Work request: Filter the data for "updateActors" and copy matching lines.

===== Material for the task

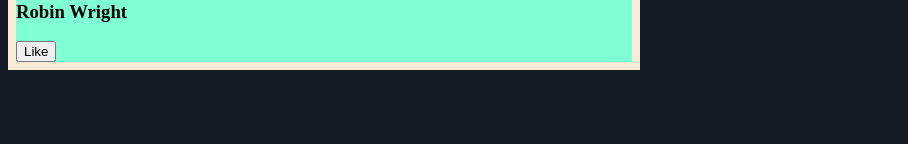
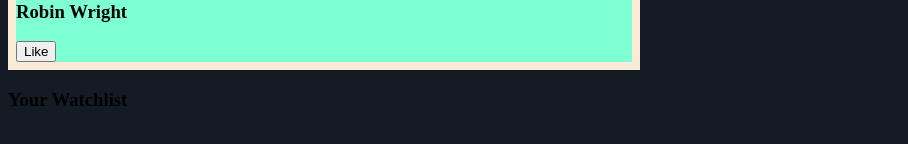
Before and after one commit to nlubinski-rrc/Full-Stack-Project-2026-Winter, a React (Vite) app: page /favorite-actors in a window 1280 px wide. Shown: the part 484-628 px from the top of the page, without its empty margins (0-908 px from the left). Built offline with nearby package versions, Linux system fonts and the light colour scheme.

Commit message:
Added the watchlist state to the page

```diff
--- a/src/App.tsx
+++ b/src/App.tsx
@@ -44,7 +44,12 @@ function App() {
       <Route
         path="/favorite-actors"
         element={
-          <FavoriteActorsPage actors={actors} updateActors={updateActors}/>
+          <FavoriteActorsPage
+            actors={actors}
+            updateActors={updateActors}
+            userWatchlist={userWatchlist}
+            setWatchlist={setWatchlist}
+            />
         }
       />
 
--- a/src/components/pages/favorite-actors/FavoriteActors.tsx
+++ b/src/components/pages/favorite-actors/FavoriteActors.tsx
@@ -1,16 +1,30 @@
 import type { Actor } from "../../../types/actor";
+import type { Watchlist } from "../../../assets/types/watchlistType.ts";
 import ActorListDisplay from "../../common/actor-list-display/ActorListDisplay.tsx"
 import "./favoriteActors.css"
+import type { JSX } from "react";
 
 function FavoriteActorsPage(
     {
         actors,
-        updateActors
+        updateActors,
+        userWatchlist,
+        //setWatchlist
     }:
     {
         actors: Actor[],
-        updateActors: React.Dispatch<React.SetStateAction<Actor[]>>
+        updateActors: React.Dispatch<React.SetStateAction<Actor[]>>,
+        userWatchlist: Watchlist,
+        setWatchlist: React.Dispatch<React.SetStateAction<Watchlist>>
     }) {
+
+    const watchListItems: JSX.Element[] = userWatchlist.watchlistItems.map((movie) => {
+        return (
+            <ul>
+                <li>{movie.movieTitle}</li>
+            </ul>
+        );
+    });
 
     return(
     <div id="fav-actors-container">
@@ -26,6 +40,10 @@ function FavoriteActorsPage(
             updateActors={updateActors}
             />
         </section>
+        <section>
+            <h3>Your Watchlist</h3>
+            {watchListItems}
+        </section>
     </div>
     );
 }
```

==========
===== Material for the task

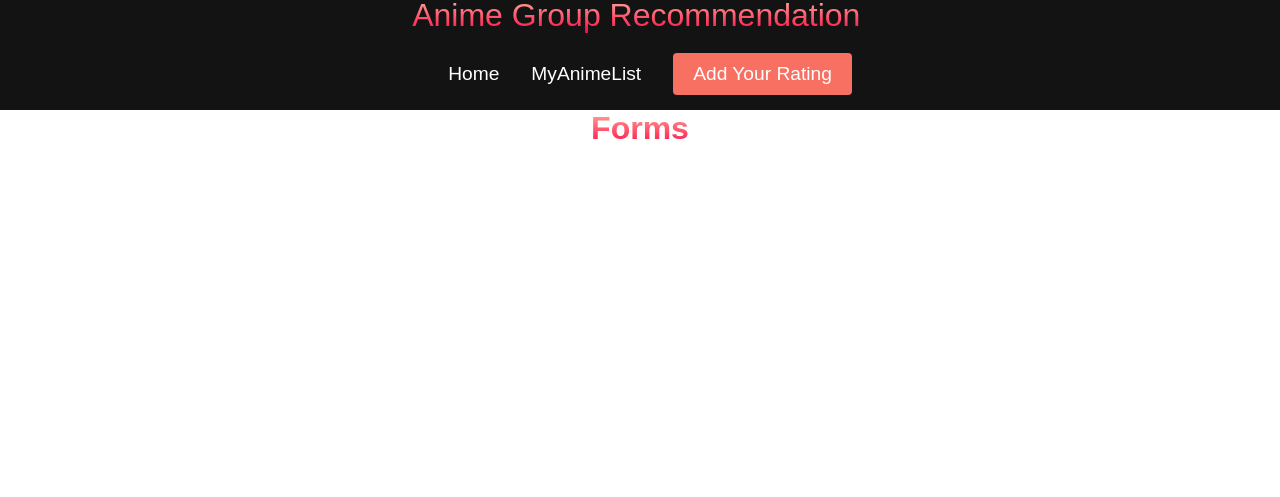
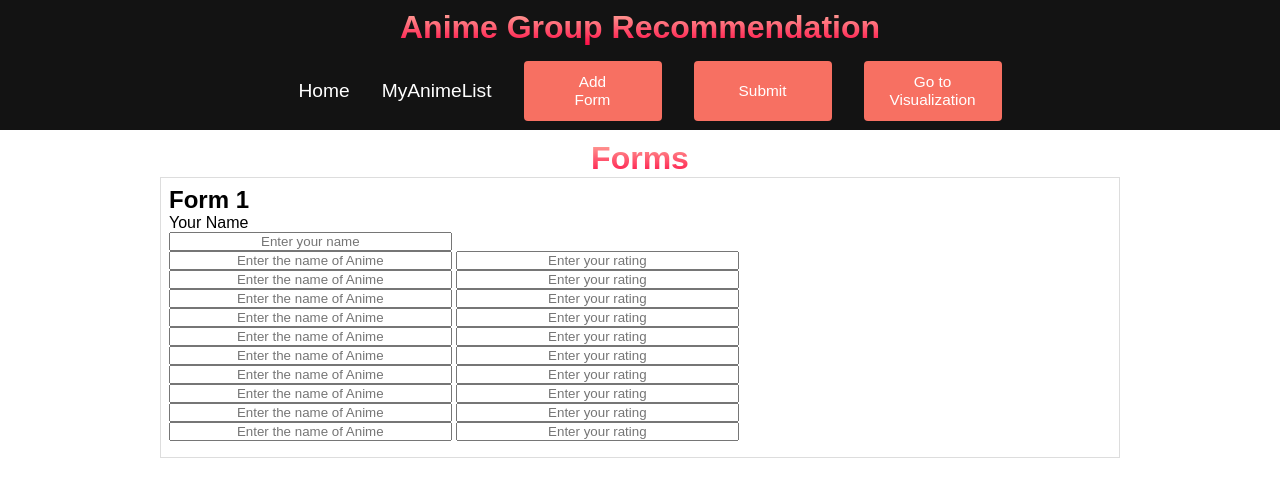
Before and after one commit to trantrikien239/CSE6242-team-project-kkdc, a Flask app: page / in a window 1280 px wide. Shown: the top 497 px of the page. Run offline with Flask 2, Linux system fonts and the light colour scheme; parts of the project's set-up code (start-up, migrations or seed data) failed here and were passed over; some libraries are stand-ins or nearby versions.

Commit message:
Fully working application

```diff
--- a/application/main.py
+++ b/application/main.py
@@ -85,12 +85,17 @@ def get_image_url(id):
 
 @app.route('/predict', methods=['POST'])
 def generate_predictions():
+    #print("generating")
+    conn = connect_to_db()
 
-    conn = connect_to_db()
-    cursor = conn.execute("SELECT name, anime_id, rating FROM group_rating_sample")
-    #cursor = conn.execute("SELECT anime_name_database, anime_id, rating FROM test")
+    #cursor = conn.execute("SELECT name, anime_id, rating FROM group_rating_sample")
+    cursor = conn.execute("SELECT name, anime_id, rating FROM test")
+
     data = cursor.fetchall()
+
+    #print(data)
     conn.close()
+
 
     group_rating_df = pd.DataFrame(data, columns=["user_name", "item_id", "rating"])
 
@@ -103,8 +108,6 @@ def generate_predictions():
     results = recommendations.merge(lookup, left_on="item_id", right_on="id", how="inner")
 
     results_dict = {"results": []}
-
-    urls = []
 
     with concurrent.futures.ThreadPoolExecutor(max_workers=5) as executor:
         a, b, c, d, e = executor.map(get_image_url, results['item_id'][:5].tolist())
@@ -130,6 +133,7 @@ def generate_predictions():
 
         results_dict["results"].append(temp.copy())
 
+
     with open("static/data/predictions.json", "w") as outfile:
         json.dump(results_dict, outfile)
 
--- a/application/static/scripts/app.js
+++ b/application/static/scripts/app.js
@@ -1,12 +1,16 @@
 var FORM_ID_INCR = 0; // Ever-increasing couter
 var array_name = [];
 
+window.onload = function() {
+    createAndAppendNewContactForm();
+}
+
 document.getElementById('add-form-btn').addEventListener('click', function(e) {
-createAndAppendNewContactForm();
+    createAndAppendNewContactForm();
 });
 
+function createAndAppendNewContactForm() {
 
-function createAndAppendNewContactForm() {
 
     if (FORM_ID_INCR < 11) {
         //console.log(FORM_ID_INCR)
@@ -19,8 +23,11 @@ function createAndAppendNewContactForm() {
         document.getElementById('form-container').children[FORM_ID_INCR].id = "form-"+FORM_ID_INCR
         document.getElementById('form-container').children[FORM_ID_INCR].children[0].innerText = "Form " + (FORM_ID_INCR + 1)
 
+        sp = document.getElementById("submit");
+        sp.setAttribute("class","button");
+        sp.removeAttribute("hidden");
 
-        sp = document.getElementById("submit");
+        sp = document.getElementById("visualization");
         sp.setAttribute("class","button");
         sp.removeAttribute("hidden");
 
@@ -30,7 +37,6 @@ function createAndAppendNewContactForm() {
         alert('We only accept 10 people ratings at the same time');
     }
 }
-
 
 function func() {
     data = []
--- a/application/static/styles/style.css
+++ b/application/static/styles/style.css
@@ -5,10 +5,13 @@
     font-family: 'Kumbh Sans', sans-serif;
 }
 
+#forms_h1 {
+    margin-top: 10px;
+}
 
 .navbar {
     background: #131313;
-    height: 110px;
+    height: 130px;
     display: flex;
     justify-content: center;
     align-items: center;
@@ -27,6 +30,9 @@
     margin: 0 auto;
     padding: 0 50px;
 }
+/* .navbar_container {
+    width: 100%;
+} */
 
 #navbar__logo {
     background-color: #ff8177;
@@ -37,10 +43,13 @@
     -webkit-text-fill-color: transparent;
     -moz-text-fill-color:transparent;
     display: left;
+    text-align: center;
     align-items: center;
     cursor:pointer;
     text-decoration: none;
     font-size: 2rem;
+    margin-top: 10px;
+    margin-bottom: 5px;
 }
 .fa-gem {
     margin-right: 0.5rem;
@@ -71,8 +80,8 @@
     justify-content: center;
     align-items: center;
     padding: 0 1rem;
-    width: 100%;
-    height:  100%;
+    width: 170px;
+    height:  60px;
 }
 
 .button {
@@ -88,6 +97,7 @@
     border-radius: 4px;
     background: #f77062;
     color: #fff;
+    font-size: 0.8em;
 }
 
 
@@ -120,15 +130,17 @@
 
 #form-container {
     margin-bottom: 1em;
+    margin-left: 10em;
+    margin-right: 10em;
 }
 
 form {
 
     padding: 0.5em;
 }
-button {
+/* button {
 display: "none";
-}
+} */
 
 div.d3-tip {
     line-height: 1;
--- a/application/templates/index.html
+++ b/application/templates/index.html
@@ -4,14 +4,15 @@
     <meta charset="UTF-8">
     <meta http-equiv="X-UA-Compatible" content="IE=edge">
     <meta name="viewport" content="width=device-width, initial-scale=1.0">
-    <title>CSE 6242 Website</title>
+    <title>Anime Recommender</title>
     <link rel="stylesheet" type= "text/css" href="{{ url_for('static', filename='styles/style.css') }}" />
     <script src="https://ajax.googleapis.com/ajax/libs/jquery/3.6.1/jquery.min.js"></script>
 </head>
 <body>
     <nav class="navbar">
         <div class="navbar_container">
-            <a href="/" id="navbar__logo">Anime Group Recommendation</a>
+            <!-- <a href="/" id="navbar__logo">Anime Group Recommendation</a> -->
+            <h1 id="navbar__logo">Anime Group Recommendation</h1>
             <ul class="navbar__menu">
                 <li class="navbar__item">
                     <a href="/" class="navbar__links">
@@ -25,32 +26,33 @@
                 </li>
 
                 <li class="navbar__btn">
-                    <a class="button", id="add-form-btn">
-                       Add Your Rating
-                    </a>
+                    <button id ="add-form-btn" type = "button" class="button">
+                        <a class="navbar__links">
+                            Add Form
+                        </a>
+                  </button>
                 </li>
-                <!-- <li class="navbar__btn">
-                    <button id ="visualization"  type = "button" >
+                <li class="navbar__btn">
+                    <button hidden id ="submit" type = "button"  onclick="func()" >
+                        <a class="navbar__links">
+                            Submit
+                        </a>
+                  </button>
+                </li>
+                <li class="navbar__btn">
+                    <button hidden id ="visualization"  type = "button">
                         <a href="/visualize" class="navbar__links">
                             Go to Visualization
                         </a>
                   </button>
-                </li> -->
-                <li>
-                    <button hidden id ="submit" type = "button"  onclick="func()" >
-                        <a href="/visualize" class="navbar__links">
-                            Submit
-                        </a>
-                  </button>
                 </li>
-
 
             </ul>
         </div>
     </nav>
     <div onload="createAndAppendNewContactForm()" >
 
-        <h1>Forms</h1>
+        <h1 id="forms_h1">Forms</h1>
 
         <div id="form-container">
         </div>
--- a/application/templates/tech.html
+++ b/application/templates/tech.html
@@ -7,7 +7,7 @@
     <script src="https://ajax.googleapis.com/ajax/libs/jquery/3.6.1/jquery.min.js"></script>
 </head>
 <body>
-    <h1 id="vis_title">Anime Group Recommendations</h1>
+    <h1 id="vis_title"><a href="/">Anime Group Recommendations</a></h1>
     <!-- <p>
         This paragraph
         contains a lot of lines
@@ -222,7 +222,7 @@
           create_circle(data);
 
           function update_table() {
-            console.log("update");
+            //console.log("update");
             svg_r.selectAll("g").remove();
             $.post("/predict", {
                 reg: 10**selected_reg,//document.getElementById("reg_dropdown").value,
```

==========

Your response:
-          <FavoriteActorsPage actors={actors} updateActors={updateActors}/>
+            updateActors={updateActors}
-        updateActors
+        updateActors,
-        updateActors: React.Dispatch<React.SetStateAction<Actor[]>>
+        updateActors: React.Dispatch<React.SetStateAction<Actor[]>>,
             updateActors={updateActors}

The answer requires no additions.